I guess not. Word is that the stars are aligning for a bailout of Greece from someone, but it’s not official as of yet. But that hasn’t stopped the chanting for one.
“They have to be given some help from Europe or the IMF at concessional rates,” billionaire investors George Soros said in an interview on Bloomberg Radio today in Cambridge, England. “It is a make or break time for the euro and it’s a question whether the political will to hold Europe together is there or not.”
Soros has it all wrong. In fact, he’s about as wrong on the Euro as he was right on the pound. No amount of help is going to help the Greeks here. Especially if the chart in this post at Zero Hedge is remotely accurate. Pawnbrokers could probably give them a better deal on short-term money. Or what about those car title shops? You know the ones: you need $1,000 for a week, they take the title to your car until you pay them back. Plus interest, of course.
Just don’t walk in to the pawnshop with those 2yr, 5yr, and 10yr bonds. They don’t do that kind of lending. The deed to the Parthenon isn’t going to sway them. Would they take health care equipment from the hospitals? Don’t know, tough to say. It’s certainly more liquid than the Parthenon.
But back to Soros. An IMF/EU loan will just prolong the decline of the Euro, acting as a headwind to the original intent of the EU: fiscal policy and monetary policy discipline to prevent the ravaging effects of inflation upon a fiat currency. A concessional rate loan would bring on pressures of a different kind: a devaluation of the currency. Indeed, the long-term macro set-up is a devaluation no matter how it occurs.
Reuters is now out with a story that may be spelling out terms that could find their way to a term sheet:
A second source confirmed the rate would be more than six percent. Both noted the calculations were complex, because they were based on a three-month Special Drawing Rights rate that needed to be converted to 3-year rates using swap rates.
According to the formula, there would also be an extra 300 basis points on top of the SDR rate and an additional 50 basis points service charge.
For loans over 3 years maturity, there would be an additional 100 bps penalty charge, the first source said.

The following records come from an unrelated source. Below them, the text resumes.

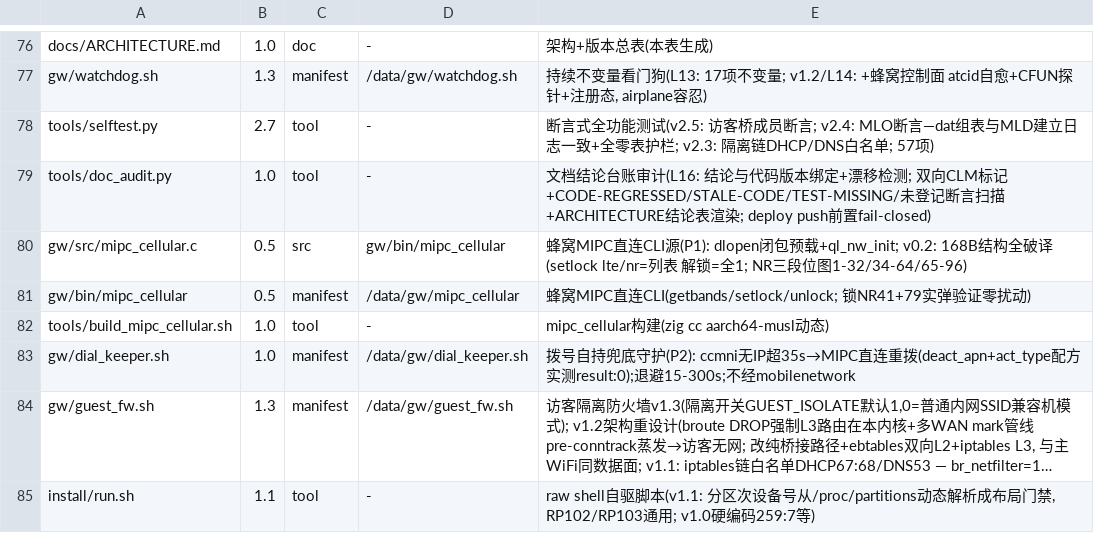
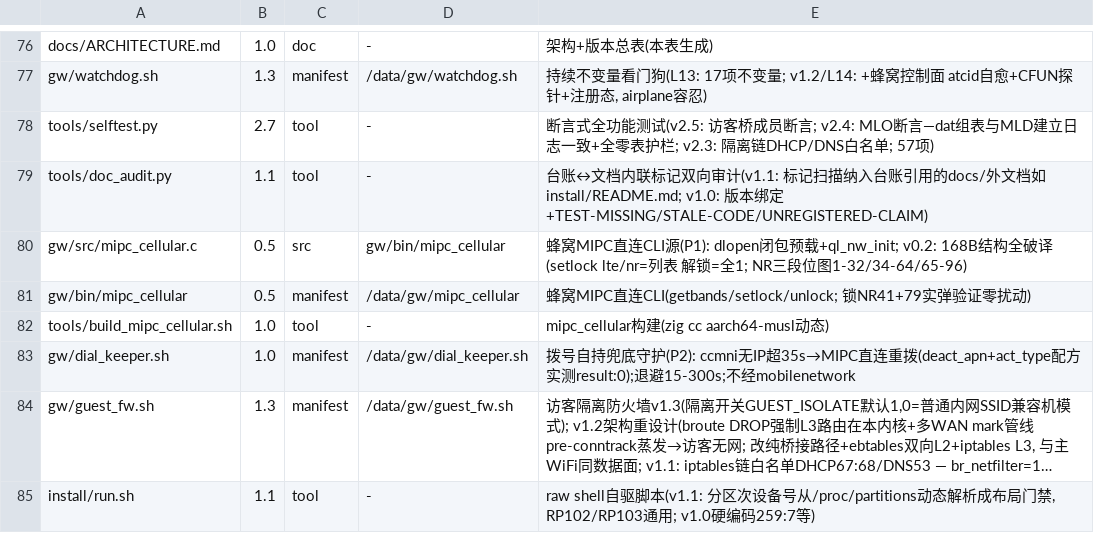
Before and after one commit to chr431/fiberhome-lg6151m, a TSV file: tools/VERSIONS.tsv, drawn as a sheet; only a part is shown, gaps mark what is left out; long unchanged cells end in ….

Commit message:
doc_audit v1.1: marker scan covers ledger-referenced docs outside docs/ (install/README.md claim was invisible); RP102 compat ledger green 30 rows 0 viol

```diff
--- a/tools/VERSIONS.tsv
+++ b/tools/VERSIONS.tsv
@@ -78,3 +78,3 @@ gw/watchdog.sh	1.3	manifest	/data/gw/watchdog.sh	持续不变量看门狗(L13: 1
 tools/selftest.py	2.7	tool	-	断言式全功能测试(v2.5: 访客桥成员断言; v2.4: MLO断言—dat组表与MLD建立日志一致+全零表护栏; v2.3: 隔离链DHCP/DNS白名单; 57项)
-tools/doc_audit.py	1.0	tool	-	文档结论台账审计(L16: 结论与代码版本绑定+漂移检测; 双向CLM标记+CODE-REGRESSED/STALE-CODE/TEST-MISSING/未登记断言扫描+ARCHITECTURE结论表渲染; deploy push前置fail-closed)
+tools/doc_audit.py	1.1	tool	-	台账↔文档内联标记双向审计(v1.1: 标记扫描纳入台账引用的docs/外文档如install/README.md; v1.0: 版本绑定+TEST-MISSING/STALE-CODE/UNREGISTERED-CLAIM)
 gw/src/mipc_cellular.c	0.5	src	gw/bin/mipc_cellular	蜂窝MIPC直连CLI源(P1): dlopen闭包预载+ql_nw_init; v0.2: 168B结构全破译(setlock lte/nr=列表 解锁=全1; NR三段位图1-32/34-64/65-96)
```
Also changed, not shown: 2 other files.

So what are we looking at? SDRs are the “currency,” and the rate is a swap rate (remember, swaps are a play on fixed vs. floating rates) based on the expectation of where the 3mth SDR denominated swap rate is 3 years from now. How? By coming up with a fixed rate based on dollar, pound, yen, and euro denominated 3yr swap rates blended together. It’s not easy to understand, and hell, I may have gotten it wrong. So by no means treat what I’m saying here as gospel. But you can calculate the rates and the curve collectively based on the today’s 3 month rate and other inputs. For those so inclined, you can read more about swap curve construction here:
So here we are, going into what some described as a Paulson-style weekend, only for a sovereign instead of a bank/financial institution.
That reminds me: I need to check the FDIC website. I expect it won’t be quiet for much longer.